Hugo Broos and Hector Cuper to battle for first AFCON title
Posted: 4 February 2017 Time: 15:51
The 31st edition of the Africa Cup of Nations will be won by a coach making his maiden appearance at the tournament, with Hugo Broos and Hector Cuper taking charge of Cameroon and Egypt respectively.
Broos, who was initially not on the shortlist of five preferred by the Cameroon football federation, took the reigns in March last year after responding to an online advert for the post.
The 64-year-ol tactician has done phenomenally well in charge of a depleted Indomitable Lions squad, who arrived at this tournament minus eight players that made themselves unavailable for selection.
Whatever happens on Sunday, the Belgian will walk with pride after ending Cameroon’s nine year wait to reach the final, while pursuing the country's fifth title.
This is the Belgian’s first ever coaching job at international level, having previously enjoyed success back in his homeland.
On the opposite end is Cuper – the Argentine is in his first coaching job on the African continent, having previously had coaching stints in Spain, Italy, Georgia, Greece, Turkey and United Arab Emirates.
He now finds himself tasked with delivering The Pharaohs' eighth title.
Statistics show that 10 African coaches have guided their teams on 14 occasions to the title, with Egyptian gaffer Hassan Shehata the only man to have won it three consecutive times.
Nigerian Stephen Keshi and Egyptian Mahmoud El Gohary are the only ones to have won the title both as a player and a coach.
List of previous winners (Host country, year, winners, coach, nationality)
Sudan 1957 – Egypt (Mourad Fahmy – Egypt)
Egypt 1959 – Egypt (Titkos – Hungary)
Ethiopia 1962 – Ethiopia (Milosevic - Yugoslavia)
Ghana 1963 – Ghana (C.K Gyamfi – Ghana)
Tunisia 1965 – Ghana (C.K Gyamfi – Ghana)
Ethiopia 1968 – DR Congo (Ferenc Csanad – Hungary)
Suddan 1970 – Sudan (Jiri Starost – Czechoslovakia)
Cameroon 1972 – Congo (Amoyen Bibanzoulou – Congo)
Egypt 1974 – DR Congo (Blagoje Vidinic – Yugoslavia)
Ethiopia 1976 – Morocco (Gheorge Mardaresecu – Romania)

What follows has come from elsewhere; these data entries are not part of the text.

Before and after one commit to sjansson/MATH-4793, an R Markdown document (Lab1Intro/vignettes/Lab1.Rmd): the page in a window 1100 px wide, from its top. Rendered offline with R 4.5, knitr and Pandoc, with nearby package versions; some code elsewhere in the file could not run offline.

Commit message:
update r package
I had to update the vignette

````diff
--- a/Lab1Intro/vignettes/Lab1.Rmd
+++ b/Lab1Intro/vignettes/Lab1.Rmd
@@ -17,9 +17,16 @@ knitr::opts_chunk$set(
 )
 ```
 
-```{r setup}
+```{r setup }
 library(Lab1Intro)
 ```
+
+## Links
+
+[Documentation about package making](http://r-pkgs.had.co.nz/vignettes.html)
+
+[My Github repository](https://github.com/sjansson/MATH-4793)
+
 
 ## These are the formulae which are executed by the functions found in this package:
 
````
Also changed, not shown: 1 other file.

Ghana 1978 – Ghana (Fred Osam-Duodu – Ghana)
Nigeria 1980 – Nigeria (Otto Gloria – Brazil)
Libya 1982 – Ghana (C.K Gyamfi – Ghana)
Cote d’Ivoire 1984 – Cameroon (Rade Ognanovic – Yugoslavia)

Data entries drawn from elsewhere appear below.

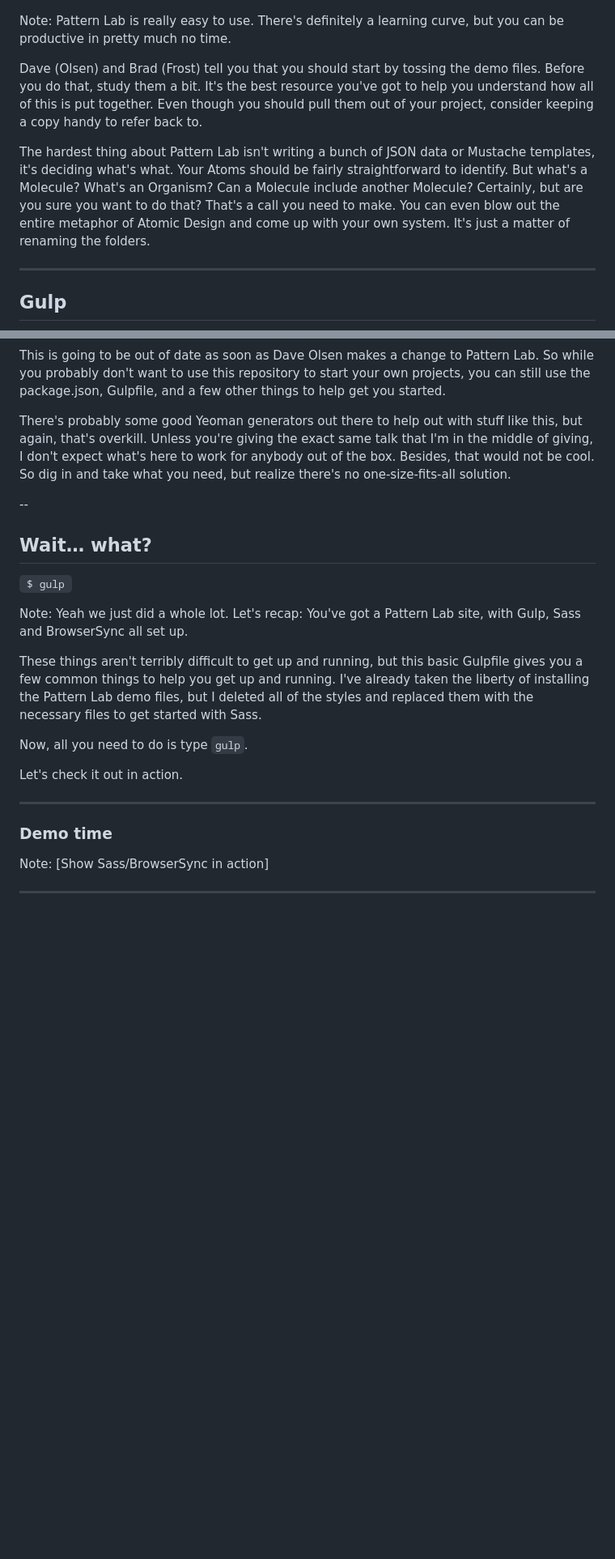
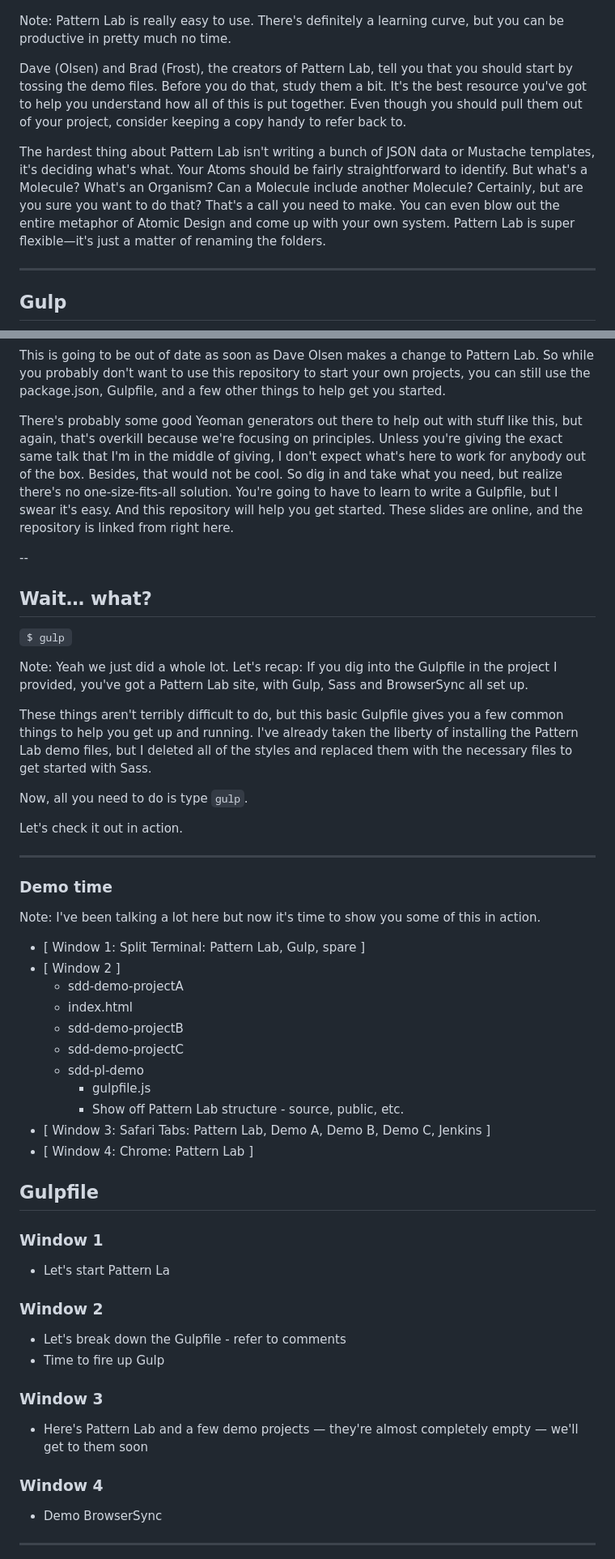
Before and after one commit to freshyill/Styleguide-Driven-Development, a Markdown page: slides.md, 2 parts joined by grey strips. Shown: that part at 81% size. GitHub-like rendering; blank space fills up the shorter version.

Commit message:
More slide updates

```diff
--- a/slides.md
+++ b/slides.md
@@ -218,9 +236,9 @@ Once you've broken things down, start naming what you've got. This is the start
 
 Note: Pattern Lab is really easy to use. There's definitely a learning curve, but you can be productive in pretty much no time.
 
-Dave (Olsen) and Brad (Frost) tell you that you should start by tossing the demo files. Before you do that, study them a bit. It's the best resource you've got to help you understand how all of this is put together. Even though you should pull them out of your project, consider keeping a copy handy to refer back to.
+Dave (Olsen) and Brad (Frost), the creators of Pattern Lab, tell you that you should start by tossing the demo files. Before you do that, study them a bit. It's the best resource you've got to help you understand how all of this is put together. Even though you should pull them out of your project, consider keeping a copy handy to refer back to.
 
-The hardest thing about Pattern Lab isn't writing a bunch of JSON data or Mustache templates, it's deciding what's what. Your Atoms should be fairly straightforward to identify. But what's a Molecule? What's an Organism? Can a Molecule include another Molecule? Certainly, but are you sure you want to do that? That's a call you need to make. You can even blow out the entire metaphor of Atomic Design and come up with your own system. It's just a matter of renaming the folders.
+The hardest thing about Pattern Lab isn't writing a bunch of JSON data or Mustache templates, it's deciding what's what. Your Atoms should be fairly straightforward to identify. But what's a Molecule? What's an Organism? Can a Molecule include another Molecule? Certainly, but are you sure you want to do that? That's a call you need to make. You can even blow out the entire metaphor of Atomic Design and come up with your own system. Pattern Lab is super flexible—it's just a matter of renaming the folders.
 
 ---
 
@@ -253,7 +272,7 @@ Note: We're on the cusp of turning this into a Node project. Normally you'd star
 
 This is going to be out of date as soon as Dave Olsen makes a change to Pattern Lab. So while you probably don't want to use this repository to start your own projects, you can still use the package.json, Gulpfile, and a few other things to help get you started.
 
-There's probably some good Yeoman generators out there to help out with stuff like this, but again, that's overkill. Unless you're giving the exact same talk that I'm in the middle of giving, I don't expect what's here to work for anybody out of the box. Besides, that would not be cool. So dig in and take what you need, but realize there's no one-size-fits-all solution.
+There's probably some good Yeoman generators out there to help out with stuff like this, but again, that's overkill because we're focusing on principles. Unless you're giving the exact same talk that I'm in the middle of giving, I don't expect what's here to work for anybody out of the box. Besides, that would not be cool. So dig in and take what you need, but realize there's no one-size-fits-all solution. You're going to have to learn to write a Gulpfile, but I swear it's easy. And this repository will help you get started. These slides are online, and the repository is linked from right here.
 
 --
 
@@ -261,9 +280,9 @@ There's probably some good Yeoman generators out there to help out with stuff li
 
 <code class="fragment">`$ gulp`</code>
 
-Note: Yeah we just did a whole lot. Let's recap: You've got a Pattern Lab site, with Gulp, Sass and BrowserSync all set up.
+Note: Yeah we just did a whole lot. Let's recap: If you dig into the Gulpfile in the project I provided, you've got a Pattern Lab site, with Gulp, Sass and BrowserSync all set up.
 
-These things aren't terribly difficult to get up and running, but this basic Gulpfile gives you a few common things to help you get up and running. I've already taken the liberty of installing the Pattern Lab demo files, but I deleted all of the styles and replaced them with the necessary files to get started with Sass.
+These things aren't terribly difficult to do, but this basic Gulpfile gives you a few common things to help you get up and running. I've already taken the liberty of installing the Pattern Lab demo files, but I deleted all of the styles and replaced them with the necessary files to get started with Sass.
 
 Now, all you need to do is type `gulp`.
 
@@ -273,7 +292,34 @@ Let's check it out in action.
 
 ### Demo time
 
-Note: [Show Sass/BrowserSync in action]
+Note: I've been talking a lot here but now it's time to show you some of this in action.
+
+* [ Window 1: Split Terminal: Pattern Lab, Gulp, spare ]
+* [ Window 2 ]
+  * sdd-demo-projectA
+   * index.html
+  * sdd-demo-projectB
+  * sdd-demo-projectC
+  * sdd-pl-demo
+    * gulpfile.js
+    * Show off Pattern Lab structure - source, public, etc.
+* [ Window 3: Safari Tabs: Pattern Lab, Demo A, Demo B, Demo C, Jenkins ]
+* [ Window 4: Chrome: Pattern Lab ]
+
+## Gulpfile
+
+### Window 1
+* Let's start Pattern La
+
+### Window 2
+* Let's break down the Gulpfile - refer to comments
+* Time to fire up Gulp
+
+### Window 3
+* Here's Pattern Lab and a few demo projects — they're almost completely empty — we'll get to them soon
+
+### Window 4
+* Demo BrowserSync
 
 ---
 
```
Also changed, not shown: other parts of slides.md (+86 -24 lines), img/thumb-oldcareers.jpg (added), 1 other file.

Egypt 1986 – Egypt (John Michael Smith – Great Britain)
Morocco 1988 – Cameroon (Claude Leroy – France)
Algeria 1990 – Algeria (Abelhamid Kermaly – Algeria)
Senegal 1992 – Cote d’Ivoire (Yeo Martial – Cote d’Ivoire)
Tunisia 1994 – Nigeria (Clemence Westerhof – Netherlands)
South Africa 1996 – South Africa (Clive Barker – South Africa)
Burkina Faso 1998 – Egypt (Mahmoud El Gahory – Egypt)
Ghana/Nigeria 2000 – Cameroon (Pierre Lechantre – France)
Mali 2002 – Cameroon (Winfried Shaffer – Germany)
Tunisia 2004 – Tunisia (Roger Lemerre – France)
Egypt 2006 – Egypt (Hassan Shehata – Egypt)
Ghana 2008 – Egypt (Hassan Shehata – Egypt)
Angola 2010 – Egypt (Hassan Shehata – Egypt)
Gabon/Equatorial Guinea 2012 – Zambia (Herve Renard – France)
South Africa 2013 – Nigeria (Stephen Keshi – Nigeria)
Equatorial Guinea 2015 – Cote d’Ivoire (Herve Renard – France)
By Lovemore Moyo in Gabon, courtesy of SuperSport